Age-Old Arguments Still Prevail in Literacy Education
Historical writings should be a source for solving today's problems, says MU professor's new book
March 20, 2008
Story Contact: Jennifer Faddis, (573) 882-6217, FaddisJ@missouri.edu
COLUMBIA, Mo. – A University of Missouri literacy expert doesn’t understand why people have not learned from the past. A new book on literacy education uses historical writings to show that topics related to teaching literacy, that are widely debated today, are the same issues educators argued about 100 years ago.
“In education, we often hear people say ‘why don’t we do it the way we did when I was growing up.’ Yet when we see the doctor, nobody wants to be treated with the same methods that were used decades ago,” said Dick Robinson, professor of learning, teaching and curriculum in the MU College of Education and editor of the book.
In his book, Issues and Innovations in Literacy Education, Robinson states it is unfortunate that what often is considered today to be “innovative or new” is, in reality, little more than teaching philosophies and techniques that have been tried and found lacking in the past. The book encourages educators to consider the writings of past literacy teachers instead of thinking of their writings as dated.
The book presents a variety of opinions on controversial topics ranging from how to teach phonics and reading comprehension to testing and assessments. It is a collection of articles outlining what literacy educators of the past thought and how their legacies can be a foundation for modern literacy educators.
For example, in today’s classroom, modern technology competes with reading. The average amount of time children spend watching television, using a computer or various other electronic devices may seem like a new problem. However, this problem is not new. An article in Robinson’s book – Challenges Facing the Teacher of Reading in 1957 – cites radio and television as major problems competing for children’s time. The solution from 1957: to develop a program to utilize television as an education force. This sounds much like the advice given to teachers of today to incorporate technology into the classroom.
According to Robinson, another issue educators often rehash is how to get children to develop a love of reading.

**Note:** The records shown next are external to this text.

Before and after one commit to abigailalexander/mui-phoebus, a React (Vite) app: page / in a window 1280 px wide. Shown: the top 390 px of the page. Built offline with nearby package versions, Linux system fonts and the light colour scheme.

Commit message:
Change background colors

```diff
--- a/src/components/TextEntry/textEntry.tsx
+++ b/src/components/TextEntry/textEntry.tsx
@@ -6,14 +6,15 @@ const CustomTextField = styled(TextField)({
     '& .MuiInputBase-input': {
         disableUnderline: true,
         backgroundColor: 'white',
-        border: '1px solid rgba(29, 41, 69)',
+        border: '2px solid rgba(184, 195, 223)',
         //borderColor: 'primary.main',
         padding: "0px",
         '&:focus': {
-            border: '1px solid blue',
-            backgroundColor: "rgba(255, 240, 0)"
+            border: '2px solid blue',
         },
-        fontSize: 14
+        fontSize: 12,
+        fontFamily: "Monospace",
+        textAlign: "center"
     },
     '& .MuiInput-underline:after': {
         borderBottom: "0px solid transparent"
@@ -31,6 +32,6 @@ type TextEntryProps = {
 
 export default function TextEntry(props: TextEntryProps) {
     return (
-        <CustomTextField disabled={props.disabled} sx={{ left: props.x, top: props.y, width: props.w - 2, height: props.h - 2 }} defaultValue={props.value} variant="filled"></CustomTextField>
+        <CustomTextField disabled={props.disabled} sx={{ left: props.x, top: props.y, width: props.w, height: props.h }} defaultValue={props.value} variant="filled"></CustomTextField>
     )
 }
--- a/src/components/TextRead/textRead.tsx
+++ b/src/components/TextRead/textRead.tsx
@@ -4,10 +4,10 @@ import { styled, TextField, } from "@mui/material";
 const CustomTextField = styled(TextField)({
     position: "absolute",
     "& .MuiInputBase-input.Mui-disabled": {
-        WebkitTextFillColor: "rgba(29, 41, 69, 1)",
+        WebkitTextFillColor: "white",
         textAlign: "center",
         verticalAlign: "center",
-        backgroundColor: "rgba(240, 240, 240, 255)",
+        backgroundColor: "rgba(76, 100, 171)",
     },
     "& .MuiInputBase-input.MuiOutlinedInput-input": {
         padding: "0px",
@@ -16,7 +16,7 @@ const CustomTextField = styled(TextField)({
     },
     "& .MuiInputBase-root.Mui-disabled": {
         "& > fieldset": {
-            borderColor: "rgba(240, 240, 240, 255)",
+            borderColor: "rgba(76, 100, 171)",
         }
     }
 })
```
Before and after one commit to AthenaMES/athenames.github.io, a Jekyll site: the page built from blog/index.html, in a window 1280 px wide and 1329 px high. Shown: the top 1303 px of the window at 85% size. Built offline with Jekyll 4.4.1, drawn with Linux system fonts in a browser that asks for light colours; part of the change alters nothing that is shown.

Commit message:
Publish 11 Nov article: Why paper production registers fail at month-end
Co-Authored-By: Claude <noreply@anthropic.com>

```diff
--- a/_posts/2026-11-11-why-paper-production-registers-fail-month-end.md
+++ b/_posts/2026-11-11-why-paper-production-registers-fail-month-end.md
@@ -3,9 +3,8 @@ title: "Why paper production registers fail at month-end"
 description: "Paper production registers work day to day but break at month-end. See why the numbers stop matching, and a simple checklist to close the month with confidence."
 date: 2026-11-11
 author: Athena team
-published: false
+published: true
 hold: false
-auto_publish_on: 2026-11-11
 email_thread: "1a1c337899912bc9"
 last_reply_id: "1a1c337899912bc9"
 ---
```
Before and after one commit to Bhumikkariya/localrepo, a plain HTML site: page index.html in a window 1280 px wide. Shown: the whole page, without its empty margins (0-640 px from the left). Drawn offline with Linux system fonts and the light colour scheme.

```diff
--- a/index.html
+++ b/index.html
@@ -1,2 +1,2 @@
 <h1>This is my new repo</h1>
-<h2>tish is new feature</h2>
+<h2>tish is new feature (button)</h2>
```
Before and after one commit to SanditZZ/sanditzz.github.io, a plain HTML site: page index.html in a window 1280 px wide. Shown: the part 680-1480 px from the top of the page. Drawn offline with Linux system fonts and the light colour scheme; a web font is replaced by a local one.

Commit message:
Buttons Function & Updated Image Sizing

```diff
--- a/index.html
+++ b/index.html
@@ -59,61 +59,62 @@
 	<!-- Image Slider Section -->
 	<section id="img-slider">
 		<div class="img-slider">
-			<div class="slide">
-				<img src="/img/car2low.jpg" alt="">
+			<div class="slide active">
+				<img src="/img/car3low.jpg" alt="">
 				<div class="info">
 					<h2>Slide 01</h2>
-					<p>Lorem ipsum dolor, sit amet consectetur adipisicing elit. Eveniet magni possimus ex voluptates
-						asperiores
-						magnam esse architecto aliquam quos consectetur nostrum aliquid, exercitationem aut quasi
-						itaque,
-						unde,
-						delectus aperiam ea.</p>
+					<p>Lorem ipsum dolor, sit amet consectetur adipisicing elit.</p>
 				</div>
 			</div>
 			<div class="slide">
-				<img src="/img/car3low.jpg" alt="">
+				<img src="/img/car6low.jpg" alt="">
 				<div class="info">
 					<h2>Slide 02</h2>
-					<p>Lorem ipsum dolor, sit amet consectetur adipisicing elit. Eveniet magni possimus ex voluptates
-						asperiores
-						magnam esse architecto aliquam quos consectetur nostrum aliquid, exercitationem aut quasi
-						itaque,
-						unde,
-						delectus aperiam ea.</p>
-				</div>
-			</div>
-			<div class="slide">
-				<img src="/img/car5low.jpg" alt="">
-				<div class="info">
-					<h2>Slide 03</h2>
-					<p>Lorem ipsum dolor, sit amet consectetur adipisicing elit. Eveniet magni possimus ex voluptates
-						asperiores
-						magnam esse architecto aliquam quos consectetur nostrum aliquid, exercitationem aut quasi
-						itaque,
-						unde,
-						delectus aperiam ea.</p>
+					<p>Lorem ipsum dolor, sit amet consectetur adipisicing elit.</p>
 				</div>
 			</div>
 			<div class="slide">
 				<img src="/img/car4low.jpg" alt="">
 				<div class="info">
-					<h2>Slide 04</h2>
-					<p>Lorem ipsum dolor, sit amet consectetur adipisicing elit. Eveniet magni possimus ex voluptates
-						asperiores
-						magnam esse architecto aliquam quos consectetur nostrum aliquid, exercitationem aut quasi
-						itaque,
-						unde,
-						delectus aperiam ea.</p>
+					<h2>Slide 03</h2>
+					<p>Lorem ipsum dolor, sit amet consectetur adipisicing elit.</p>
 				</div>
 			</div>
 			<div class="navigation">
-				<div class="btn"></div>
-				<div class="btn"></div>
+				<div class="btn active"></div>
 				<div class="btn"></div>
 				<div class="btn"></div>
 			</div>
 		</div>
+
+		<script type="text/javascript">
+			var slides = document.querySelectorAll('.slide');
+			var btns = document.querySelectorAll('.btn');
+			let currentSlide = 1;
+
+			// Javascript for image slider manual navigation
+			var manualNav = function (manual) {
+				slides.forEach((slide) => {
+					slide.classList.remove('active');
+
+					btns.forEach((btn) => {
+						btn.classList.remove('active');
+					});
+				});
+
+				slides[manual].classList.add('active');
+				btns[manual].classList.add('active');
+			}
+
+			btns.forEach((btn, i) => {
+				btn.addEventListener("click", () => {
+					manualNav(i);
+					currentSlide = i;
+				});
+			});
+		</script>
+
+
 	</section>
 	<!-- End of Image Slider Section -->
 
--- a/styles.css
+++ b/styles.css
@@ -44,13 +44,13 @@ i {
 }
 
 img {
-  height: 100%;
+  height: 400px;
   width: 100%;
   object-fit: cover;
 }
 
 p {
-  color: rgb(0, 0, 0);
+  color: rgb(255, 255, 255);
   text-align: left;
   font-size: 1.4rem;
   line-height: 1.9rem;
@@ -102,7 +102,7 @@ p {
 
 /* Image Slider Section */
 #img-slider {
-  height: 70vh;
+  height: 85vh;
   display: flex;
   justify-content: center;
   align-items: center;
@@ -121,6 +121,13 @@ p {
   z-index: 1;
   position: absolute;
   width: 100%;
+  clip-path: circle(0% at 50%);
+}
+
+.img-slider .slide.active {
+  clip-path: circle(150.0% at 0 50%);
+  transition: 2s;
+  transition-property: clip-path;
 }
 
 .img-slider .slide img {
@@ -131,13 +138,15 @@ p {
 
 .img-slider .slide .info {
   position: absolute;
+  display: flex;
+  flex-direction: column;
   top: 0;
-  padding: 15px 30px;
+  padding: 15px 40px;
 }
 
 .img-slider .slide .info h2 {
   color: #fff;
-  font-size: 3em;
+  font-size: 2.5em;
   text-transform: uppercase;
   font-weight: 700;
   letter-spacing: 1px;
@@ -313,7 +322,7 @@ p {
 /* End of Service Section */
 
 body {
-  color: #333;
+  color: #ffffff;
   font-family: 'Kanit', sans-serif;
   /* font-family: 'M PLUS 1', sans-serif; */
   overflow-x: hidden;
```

He believes the answer is quite simple: give them something they enjoy reading.
“I don’t know of any other book that had kids in line at midnight for a copy besides the Harry Potter series,” Robinson said. “We live in a time in which a children’s book on nearly every topic is readily available. Reading should be fun for children no matter where their interests lie.”